According to the National Fire Protection Association, there is good news about house fires in the U.S. In 1975 there were over 723,000 such fires, but this figure had dropped by 2015 to 365,500.
Fewer house fires, and less injury, property damage, and death from such fires, is welcome news. Unfortunately, fires in homes are still all too common, and recovering and cleaning up after a fire at home is often a major challenge for individuals and families.
Steps in Recovering from a House Fire
Here is advice from the American Red Cross on what to do first after a house fire:
- Be attentive to the physical and mental well-being of everyone involved in the fire, especially children, and elderly people. Provide immediate first-aid or medical care followed by emotional support.
- Keep a close eye on pets and do not let them stray. Placing the pet in the care of family, friends, or a kennel can reduce anxiety for both people and animals.
- Remember there are many ways the stress of a house fire can affect people in the family, and how each person is affected differs with their temperament and age. Feelings of tiredness, anger, confusion, sadness, and numbness are common, but they usually pass quickly.
- Discard any food which was exposed during the fire.
- Let loved ones know you are safe and where you are staying.
- Do not enter the building until it has been cleared by the Fire Marshal.
Cleaning-Up After a House Fire
After making sure everyone is okay after a fire, it is important to move on quickly to arranging for clean-up. The more time that passes after the fire, the more damage is done to possessions inside the home from smoke and soot.
Water damage is another problem requiring fast action. Water soaked furniture, clothing, floors, and ceilings need removal from the site, ventilation, and cleaning as soon as possible to minimize loss. Once you have permission to enter the building from Fire Department officials, do so only with caution and while wearing work boots and other protective gear. Keep children and pets away from the site during the clean-up and rebuilding process.
Up until 1978, lead was commonly added to paint and used in over 38 million homes in the U.S. Lead is a naturally occurring metallic mineral and was used in paints as a color additive, for hastening the drying of the paint, and for its water resistant properties.

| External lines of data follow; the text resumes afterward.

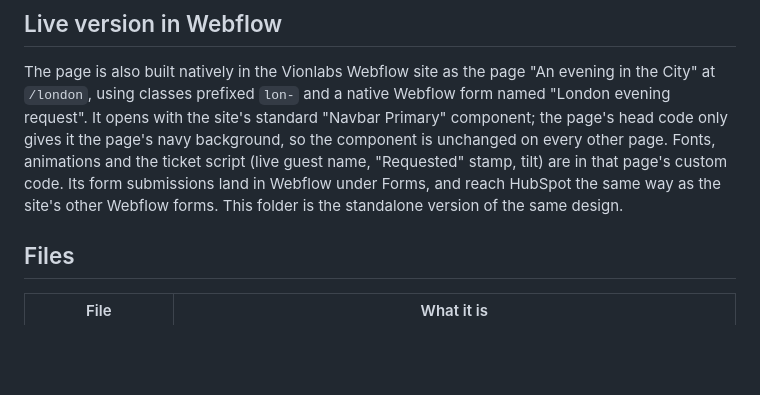
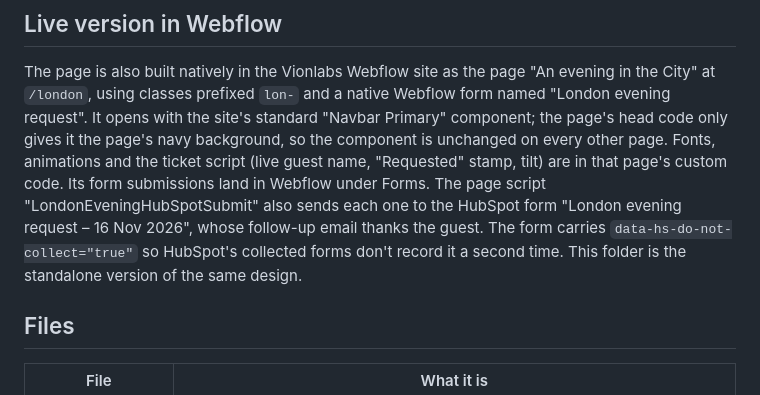
Before and after one commit to marcussvenssonexternal-cell/marcus, a Markdown page: london-evening/README.md, the part around the change. Rendered like a GitHub page; blank space fills up the shorter version.

Commit message:
London evening README: how the Webflow form reaches HubSpot
Co-Authored-By: Claude Opus 5.5 <noreply@anthropic.com>
Claude-Session: https://claude.ai/code/session_01V9gwdrkNLaaoDA4qaBabtP

```diff
--- a/london-evening/README.md
+++ b/london-evening/README.md
@@ -16,8 +16,11 @@ The page is also built natively in the Vionlabs Webflow site as the page "An eve
 It opens with the site's standard "Navbar Primary" component; the page's head code only gives it the
 page's navy background, so the component is unchanged on every other page.
 Fonts, animations and the ticket script (live guest name, "Requested" stamp, tilt) are in that page's
-custom code. Its form submissions land in Webflow under Forms, and reach HubSpot the same way as the
-site's other Webflow forms. This folder is the standalone version of the same design.
+custom code. Its form submissions land in Webflow under Forms. The page script
+"LondonEveningHubSpotSubmit" also sends each one to the HubSpot form "London evening request – 16 Nov
+2026", whose follow-up email thanks the guest. The form carries `data-hs-do-not-collect="true"` so
+HubSpot's collected forms don't record it a second time. This folder is the standalone version of the
+same design.
 
 ## Files
 
```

Since 1978 in the U.S., lead has been banned as an additive in paints, but many older buildings still have layers of lead-based paint on walls and ceilings. Often this hazardous mineral is lurking beneath the surface of lead-free paint which has been applied over it. If the surface deteriorates, becomes damaged, or is disturbed during repairs or renovations, lead dust and particles enter the environment and pose a serious long-term health risk.
Renovating the Right Way for Lead Safety
Sellers of homes must now give written notice to buyers and renters informing them of the presence of lead-based paints in the building. Federal laws also require building contractors to provide clients with a pamphlet called “Renovate Right” whenever the work involves removal of over 6 square feet of the wall surface on the inside or 20 square feet on the outside of the building or any work at a child care facility or the removal of any old windows.
Removing old lead-based paint is a job for trained and equipped specialists with state certification in these procedures. The California Department of Public Health now requires certification for anyone involved in any of the following areas of lead abatement work:
- Inspectors and assessors must have an I/A certificate to take paint chip or soil samples for lead testing, visual inspection of the property, preparation of reports on lead hazard for a specific building, proposals for abatement, and inspection for the lead after abatement work had been done.
- Sampling Technician certification allows a person to do some of the tasks of an I/A certificate under their supervision.
- Project Monitor certification is for people who manage construction projects involving lead abatement.
- Supervisor certification allows the oversight of daily work on the construction site.
- Worker certification is for laborers, carpenters, and other workers who work on construction sites involving lead removal and abatement.
Tri Span Environmental is a building contractor specializing in certification for all types of lead abatement work.
Remodeling and renovating an older building is a great way of preserving history while creating usable space built to the modern standards of safety and convenience. Older buildings also often contain interesting and attractive reusable materials like doors, windows, fixtures, and even lumber, but many older buildings also contain a variety of hazardous materials.
Common Hazardous Materials in Older Buildings
Buildings that were constructed before 1978 commonly used several materials which are now considered hazardous and which are now banned from use in the construction trades. The most common of these materials are asbestos and lead.
Lead was frequently added to paints until the late 1970s because it made the paint last longer, look fresher, and it made the paint moisture resistant. However, dust and peeling flakes of lead paint can be ingested by children leading to neurological and other disorders, and the unquestionable health problems created by lead paint finally resulted in lead being banned as a paint additive in the U.S. by 1978.
While most buildings have received new paint since then, there are still many older buildings with layers of lead paint hidden underneath newer coats of paint. This buried lead paint becomes a hazard during remodeling when walls are removed or opened-up when doors and cabinets are stripped of old paint for refinishing, and during other construction activity.
Removing Hazardous Building Materials
Identifying asbestos, lead, dangerous molds, and other hazardous materials in buildings are not always easy. Special training, equipment, and tests are often needed to determine if these substances are present. Removing them also requires special permits, notifications, and disposal procedures.